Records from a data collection
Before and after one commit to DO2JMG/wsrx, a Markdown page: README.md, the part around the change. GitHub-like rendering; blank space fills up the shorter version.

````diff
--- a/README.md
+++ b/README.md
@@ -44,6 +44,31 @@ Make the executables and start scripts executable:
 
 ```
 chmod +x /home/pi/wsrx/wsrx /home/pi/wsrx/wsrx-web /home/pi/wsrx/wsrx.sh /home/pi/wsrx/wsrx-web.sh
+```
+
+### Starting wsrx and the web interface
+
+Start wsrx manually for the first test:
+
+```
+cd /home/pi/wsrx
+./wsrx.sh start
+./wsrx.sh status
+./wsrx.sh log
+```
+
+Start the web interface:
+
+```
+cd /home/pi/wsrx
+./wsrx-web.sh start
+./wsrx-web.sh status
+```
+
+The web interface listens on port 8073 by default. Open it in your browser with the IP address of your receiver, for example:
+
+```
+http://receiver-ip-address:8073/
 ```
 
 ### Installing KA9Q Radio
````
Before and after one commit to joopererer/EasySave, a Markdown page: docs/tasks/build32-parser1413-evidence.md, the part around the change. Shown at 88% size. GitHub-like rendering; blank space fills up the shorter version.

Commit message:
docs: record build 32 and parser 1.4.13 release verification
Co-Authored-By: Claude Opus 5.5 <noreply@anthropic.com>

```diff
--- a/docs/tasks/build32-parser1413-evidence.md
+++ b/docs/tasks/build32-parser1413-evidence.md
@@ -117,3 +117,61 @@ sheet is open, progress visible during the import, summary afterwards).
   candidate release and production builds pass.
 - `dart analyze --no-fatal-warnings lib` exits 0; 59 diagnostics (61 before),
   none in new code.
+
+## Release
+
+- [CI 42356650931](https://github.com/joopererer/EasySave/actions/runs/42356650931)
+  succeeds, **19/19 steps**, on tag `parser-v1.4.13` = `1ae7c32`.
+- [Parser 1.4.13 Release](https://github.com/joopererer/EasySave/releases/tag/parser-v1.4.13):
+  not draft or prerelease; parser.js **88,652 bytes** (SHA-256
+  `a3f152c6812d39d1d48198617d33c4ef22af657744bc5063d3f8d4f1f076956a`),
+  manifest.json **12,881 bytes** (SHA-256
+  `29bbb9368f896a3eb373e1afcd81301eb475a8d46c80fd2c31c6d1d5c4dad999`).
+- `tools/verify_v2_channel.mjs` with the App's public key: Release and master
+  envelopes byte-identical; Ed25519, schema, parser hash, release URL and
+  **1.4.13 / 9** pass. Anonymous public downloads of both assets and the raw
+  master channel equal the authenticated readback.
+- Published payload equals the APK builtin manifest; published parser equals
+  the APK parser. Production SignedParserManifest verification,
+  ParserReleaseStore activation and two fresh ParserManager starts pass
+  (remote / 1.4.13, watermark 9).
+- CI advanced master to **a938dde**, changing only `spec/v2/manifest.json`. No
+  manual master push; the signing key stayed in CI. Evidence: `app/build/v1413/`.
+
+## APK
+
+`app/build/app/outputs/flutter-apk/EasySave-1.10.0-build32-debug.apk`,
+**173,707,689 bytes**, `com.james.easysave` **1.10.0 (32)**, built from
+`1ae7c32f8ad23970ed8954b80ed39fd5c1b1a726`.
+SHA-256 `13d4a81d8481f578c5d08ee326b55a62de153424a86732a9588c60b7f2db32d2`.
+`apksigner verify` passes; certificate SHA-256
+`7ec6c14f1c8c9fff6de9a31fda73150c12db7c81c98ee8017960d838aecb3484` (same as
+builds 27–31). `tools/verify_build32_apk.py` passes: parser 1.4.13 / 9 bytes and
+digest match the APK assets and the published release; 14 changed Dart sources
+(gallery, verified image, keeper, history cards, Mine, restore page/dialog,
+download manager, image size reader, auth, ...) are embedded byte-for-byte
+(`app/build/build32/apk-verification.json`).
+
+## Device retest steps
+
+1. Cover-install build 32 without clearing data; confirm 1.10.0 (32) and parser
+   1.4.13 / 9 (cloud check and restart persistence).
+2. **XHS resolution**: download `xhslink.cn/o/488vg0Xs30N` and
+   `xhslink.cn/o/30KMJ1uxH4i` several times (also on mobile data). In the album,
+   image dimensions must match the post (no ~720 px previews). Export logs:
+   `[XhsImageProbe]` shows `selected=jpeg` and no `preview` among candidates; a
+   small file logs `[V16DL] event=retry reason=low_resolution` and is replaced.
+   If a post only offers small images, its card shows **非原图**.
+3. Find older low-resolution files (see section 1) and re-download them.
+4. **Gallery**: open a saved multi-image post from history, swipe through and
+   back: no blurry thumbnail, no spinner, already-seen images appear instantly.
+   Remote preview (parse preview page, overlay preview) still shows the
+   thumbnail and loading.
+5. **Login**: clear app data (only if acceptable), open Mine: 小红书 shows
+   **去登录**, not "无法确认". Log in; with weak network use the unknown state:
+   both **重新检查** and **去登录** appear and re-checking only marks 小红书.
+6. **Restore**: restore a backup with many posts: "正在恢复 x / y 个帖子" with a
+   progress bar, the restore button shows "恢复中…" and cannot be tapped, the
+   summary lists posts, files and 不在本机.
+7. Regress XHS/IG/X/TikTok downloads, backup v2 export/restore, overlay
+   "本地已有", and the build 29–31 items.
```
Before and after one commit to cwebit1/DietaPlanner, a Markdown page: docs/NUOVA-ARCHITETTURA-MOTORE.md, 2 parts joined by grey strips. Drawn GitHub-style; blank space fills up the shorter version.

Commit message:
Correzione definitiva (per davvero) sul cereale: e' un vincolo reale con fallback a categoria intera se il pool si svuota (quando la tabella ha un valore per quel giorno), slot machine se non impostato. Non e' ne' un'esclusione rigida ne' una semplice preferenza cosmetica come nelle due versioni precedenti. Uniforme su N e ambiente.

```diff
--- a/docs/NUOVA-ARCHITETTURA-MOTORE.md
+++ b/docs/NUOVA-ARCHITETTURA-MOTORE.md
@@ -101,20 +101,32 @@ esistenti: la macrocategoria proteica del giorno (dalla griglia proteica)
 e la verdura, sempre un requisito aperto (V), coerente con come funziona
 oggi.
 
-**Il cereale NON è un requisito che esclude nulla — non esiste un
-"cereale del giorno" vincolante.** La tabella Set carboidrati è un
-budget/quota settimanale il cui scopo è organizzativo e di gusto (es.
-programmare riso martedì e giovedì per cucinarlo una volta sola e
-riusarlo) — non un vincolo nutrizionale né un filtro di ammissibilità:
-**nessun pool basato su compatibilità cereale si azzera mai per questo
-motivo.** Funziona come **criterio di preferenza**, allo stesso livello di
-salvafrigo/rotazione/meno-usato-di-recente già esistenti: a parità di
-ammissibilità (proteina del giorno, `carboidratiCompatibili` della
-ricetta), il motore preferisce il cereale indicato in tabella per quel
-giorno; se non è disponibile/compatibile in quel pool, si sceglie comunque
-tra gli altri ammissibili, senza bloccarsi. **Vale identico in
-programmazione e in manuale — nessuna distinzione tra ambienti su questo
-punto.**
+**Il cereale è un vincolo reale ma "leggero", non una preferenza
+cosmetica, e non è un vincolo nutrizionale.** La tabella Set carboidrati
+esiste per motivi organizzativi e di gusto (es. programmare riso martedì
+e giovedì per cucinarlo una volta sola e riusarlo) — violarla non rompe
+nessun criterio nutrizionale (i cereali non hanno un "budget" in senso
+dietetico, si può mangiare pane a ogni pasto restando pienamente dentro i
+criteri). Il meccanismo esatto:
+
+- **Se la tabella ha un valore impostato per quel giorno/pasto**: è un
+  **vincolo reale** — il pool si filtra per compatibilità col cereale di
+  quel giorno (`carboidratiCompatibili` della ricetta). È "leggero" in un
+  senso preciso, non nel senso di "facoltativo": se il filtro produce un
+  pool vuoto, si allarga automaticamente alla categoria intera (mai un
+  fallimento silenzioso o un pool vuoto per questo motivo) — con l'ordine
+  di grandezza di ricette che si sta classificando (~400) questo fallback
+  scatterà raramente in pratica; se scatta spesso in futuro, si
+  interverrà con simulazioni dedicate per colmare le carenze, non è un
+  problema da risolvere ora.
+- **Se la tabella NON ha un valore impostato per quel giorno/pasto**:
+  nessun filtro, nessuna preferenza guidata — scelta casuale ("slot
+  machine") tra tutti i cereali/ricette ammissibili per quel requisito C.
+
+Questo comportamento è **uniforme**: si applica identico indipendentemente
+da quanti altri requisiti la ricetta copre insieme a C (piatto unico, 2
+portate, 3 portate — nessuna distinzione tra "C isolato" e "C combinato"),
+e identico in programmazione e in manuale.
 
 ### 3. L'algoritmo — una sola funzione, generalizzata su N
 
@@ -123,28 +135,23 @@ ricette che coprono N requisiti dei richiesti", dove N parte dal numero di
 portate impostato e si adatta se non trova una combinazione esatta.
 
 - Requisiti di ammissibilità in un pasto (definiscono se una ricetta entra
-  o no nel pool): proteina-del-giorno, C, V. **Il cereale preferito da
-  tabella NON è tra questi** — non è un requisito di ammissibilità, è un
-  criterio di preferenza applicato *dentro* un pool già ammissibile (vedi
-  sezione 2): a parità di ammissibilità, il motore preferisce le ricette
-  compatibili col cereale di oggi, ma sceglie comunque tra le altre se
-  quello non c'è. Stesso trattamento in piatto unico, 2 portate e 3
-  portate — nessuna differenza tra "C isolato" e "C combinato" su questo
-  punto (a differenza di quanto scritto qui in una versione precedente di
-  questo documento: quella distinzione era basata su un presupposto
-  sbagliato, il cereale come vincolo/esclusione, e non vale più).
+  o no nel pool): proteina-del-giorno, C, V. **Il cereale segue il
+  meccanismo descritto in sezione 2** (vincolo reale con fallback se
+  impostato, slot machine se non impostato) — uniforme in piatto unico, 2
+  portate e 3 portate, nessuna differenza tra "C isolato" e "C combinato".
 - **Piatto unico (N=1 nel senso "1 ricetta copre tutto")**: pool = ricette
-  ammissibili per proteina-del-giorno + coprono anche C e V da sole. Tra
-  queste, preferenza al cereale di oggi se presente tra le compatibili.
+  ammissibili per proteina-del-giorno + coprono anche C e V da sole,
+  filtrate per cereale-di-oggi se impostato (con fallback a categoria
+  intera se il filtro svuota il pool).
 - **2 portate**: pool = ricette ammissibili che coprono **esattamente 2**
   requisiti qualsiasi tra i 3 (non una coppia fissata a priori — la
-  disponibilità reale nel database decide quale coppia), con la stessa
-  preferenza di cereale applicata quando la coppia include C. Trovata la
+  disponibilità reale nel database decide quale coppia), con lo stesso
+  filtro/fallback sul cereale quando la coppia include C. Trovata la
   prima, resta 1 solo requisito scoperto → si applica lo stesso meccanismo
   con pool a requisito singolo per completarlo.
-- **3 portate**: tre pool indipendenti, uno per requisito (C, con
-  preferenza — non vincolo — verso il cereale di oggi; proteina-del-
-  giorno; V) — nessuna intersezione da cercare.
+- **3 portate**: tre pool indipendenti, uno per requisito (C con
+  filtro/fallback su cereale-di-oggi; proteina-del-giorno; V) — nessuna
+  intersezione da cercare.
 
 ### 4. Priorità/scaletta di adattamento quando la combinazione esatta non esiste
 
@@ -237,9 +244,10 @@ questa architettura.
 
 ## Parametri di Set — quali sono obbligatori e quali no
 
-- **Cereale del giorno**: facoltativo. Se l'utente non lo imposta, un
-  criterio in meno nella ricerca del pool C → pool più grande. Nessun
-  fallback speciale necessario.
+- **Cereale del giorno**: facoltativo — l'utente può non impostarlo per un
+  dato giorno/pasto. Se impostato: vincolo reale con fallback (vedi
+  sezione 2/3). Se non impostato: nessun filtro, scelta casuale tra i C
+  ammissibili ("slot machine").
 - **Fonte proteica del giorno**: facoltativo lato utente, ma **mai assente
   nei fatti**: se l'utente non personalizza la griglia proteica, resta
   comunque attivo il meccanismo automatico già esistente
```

§ What you will do
The lines above may hold the string "anche". Say how many do, and give only that number.

§ Finished exercise
2